Thursday, May 21, 2009

As noted in the previous blog, this truly is crunch time. I just finished sitting in on the Science Advisory Team webinar and below is my latest MLPA news story on the recent Fish and Game Commission meeting. What I didn't put in the story, but feel is most important, is the commissioners all made a strong showing of support for the MLPA, but also made statements of principle. They also showed unison by having Richard Rogers be the one to recommend removing the popular Sea Lion Cove abalone diving access spots from the preferred alternative. Dan Richards made a point of noting that while he wants financial accountability, he staunchly behind the MLPA process.  Nothing may come of it, but God bless Jim Kellogg for saying the needs of the people of California come first and maybe state government should take a look at whether the Central Coast, North Coast and Channel Islands closures are enough for the time being.

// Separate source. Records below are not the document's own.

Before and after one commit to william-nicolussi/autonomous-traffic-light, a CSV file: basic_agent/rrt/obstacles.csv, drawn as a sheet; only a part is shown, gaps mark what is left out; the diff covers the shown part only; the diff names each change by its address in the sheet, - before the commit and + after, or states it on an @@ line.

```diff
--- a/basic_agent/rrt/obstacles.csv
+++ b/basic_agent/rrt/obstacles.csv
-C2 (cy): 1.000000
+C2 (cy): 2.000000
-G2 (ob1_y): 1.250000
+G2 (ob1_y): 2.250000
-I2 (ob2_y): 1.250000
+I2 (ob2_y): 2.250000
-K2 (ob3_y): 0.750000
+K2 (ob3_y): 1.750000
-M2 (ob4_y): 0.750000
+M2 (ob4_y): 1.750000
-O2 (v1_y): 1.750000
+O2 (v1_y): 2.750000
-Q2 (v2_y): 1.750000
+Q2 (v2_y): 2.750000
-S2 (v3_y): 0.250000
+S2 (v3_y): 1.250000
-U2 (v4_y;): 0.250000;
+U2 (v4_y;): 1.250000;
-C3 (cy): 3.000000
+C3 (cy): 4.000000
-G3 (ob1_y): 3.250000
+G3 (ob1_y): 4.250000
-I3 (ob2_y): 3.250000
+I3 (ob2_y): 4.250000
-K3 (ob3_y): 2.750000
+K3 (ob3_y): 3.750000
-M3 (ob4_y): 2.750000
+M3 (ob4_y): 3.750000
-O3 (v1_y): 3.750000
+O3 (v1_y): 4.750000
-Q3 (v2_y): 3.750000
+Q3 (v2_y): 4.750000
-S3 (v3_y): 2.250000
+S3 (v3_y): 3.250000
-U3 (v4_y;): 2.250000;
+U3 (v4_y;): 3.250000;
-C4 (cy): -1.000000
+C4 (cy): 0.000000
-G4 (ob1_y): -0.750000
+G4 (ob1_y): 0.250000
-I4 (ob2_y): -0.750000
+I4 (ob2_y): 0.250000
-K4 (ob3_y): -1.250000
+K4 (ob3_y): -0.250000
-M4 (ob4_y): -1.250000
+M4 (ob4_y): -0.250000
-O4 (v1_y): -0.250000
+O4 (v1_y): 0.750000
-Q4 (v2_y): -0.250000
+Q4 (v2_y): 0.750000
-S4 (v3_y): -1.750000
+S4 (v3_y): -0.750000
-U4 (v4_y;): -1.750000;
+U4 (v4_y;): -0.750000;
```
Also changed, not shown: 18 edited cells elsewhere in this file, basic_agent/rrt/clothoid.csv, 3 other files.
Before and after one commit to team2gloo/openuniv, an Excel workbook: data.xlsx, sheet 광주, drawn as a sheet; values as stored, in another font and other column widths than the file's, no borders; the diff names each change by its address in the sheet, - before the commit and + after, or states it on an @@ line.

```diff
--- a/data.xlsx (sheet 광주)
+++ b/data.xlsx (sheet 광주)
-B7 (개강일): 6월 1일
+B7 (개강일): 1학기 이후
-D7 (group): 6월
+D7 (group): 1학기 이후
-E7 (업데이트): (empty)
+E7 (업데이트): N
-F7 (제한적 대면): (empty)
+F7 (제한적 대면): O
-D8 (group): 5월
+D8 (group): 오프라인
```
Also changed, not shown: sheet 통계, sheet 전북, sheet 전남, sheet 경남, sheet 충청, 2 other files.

Meanwhile the SAT came up with some good work, although a bit confusing. The proposed military closures seem to have low enough levels of impact to count towards the MLPA goals, but lots of good, and most importantly, different habitat remains to the outside of the closures. But the SAT analysis show high levels of impact in the areas that contain those habitats at San Clemente Island. The areas at Nic all score about the same, with the proposed area actually scoring a bit lower because of missile debris. How this gets interpreted by the Blue Ribbon Task Force in their teleconferences Monday and Tuesday morning (May 18 and 19) is huge in how the South Coast project develops. I would say the data indicates credit should go to the military closures at San Clemente, with no new MPAs, but the habitats they don't encompass need to be captured elsewhere, but that's just a guess. All signs point to an MPA at San Nicolas other than the Alpha closure. "They" really want the kelp forest and otter nursery just below that.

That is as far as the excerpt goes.